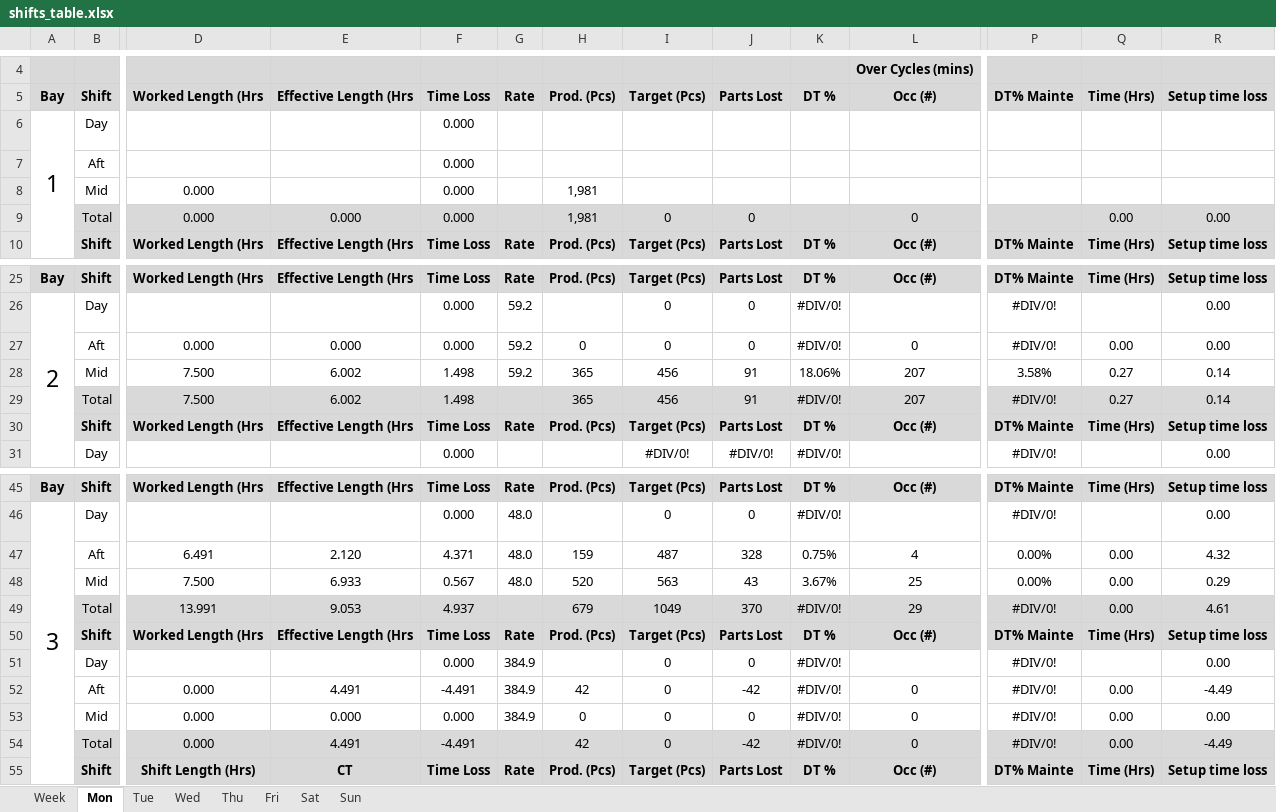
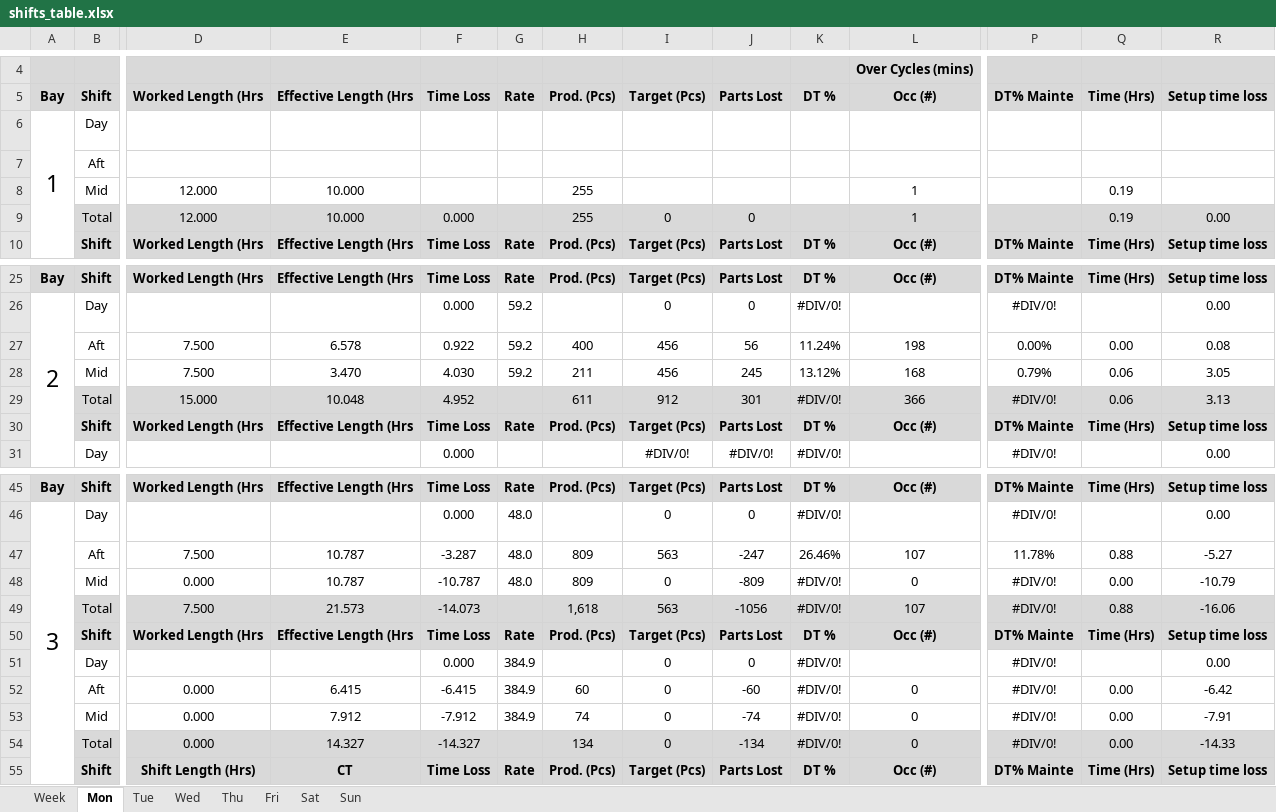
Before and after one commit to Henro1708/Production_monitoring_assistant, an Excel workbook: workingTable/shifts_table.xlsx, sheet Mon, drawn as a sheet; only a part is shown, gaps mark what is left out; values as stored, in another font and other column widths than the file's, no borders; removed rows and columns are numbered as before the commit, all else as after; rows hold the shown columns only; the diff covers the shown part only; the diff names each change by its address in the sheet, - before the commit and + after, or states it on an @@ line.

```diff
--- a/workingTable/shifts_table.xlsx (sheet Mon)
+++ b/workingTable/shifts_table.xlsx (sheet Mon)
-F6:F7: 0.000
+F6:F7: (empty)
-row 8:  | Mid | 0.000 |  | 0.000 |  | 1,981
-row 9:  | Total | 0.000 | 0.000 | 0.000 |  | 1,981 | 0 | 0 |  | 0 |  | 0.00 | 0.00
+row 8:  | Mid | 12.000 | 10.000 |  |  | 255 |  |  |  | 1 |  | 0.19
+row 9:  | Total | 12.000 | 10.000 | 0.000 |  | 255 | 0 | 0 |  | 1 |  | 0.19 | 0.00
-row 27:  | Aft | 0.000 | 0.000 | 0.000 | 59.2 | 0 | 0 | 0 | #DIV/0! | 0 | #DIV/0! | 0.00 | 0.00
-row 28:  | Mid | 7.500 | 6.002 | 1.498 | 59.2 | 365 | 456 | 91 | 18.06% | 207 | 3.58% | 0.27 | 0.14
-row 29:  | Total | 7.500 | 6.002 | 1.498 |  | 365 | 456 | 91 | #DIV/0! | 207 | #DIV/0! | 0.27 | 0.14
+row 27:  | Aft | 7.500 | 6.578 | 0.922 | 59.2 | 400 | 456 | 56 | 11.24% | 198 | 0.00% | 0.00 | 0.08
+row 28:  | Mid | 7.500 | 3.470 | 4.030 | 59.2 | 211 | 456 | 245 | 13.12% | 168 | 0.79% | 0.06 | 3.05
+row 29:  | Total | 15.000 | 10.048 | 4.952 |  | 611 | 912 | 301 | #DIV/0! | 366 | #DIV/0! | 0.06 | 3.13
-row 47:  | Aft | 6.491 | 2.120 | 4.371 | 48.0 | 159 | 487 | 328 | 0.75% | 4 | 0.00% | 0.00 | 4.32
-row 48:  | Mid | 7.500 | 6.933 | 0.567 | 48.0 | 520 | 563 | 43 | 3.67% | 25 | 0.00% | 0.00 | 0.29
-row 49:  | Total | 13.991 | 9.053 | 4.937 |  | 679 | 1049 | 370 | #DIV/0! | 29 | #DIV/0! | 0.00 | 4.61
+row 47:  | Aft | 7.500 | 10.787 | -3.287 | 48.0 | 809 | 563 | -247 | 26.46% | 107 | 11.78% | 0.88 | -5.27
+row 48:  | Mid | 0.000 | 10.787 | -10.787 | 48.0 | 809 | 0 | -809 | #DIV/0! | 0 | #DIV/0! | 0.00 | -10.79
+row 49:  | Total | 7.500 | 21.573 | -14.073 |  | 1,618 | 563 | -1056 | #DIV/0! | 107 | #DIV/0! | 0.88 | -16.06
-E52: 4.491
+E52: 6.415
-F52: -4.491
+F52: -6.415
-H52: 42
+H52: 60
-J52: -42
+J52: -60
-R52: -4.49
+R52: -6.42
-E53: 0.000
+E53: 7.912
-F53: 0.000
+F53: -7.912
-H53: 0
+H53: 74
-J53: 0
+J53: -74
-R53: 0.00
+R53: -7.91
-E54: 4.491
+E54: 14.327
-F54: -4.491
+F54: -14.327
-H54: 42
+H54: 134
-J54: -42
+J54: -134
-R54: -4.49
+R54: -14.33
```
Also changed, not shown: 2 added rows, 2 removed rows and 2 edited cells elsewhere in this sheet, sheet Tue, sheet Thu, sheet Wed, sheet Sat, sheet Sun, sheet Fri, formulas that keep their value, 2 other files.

————————

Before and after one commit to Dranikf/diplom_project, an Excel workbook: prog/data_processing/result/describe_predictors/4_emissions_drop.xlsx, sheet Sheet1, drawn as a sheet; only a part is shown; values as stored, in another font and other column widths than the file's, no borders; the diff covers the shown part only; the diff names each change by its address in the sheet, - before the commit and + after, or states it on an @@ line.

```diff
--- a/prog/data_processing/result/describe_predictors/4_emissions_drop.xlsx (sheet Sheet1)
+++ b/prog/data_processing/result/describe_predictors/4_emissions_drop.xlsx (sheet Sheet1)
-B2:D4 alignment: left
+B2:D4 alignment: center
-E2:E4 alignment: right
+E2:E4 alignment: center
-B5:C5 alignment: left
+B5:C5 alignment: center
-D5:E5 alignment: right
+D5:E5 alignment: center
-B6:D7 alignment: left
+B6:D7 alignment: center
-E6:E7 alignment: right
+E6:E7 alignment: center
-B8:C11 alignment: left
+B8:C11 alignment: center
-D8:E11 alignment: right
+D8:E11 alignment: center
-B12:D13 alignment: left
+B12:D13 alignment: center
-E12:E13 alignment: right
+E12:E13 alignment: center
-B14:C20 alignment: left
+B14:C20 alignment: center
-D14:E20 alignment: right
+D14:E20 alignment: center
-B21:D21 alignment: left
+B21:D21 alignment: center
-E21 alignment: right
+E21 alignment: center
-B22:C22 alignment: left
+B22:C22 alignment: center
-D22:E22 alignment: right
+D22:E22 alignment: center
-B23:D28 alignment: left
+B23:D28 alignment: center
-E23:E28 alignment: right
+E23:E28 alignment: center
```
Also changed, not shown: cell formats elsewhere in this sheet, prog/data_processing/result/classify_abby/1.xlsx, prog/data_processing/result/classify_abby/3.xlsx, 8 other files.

————————

Tally the lines in the listing that hold "right" and report the number alone.

9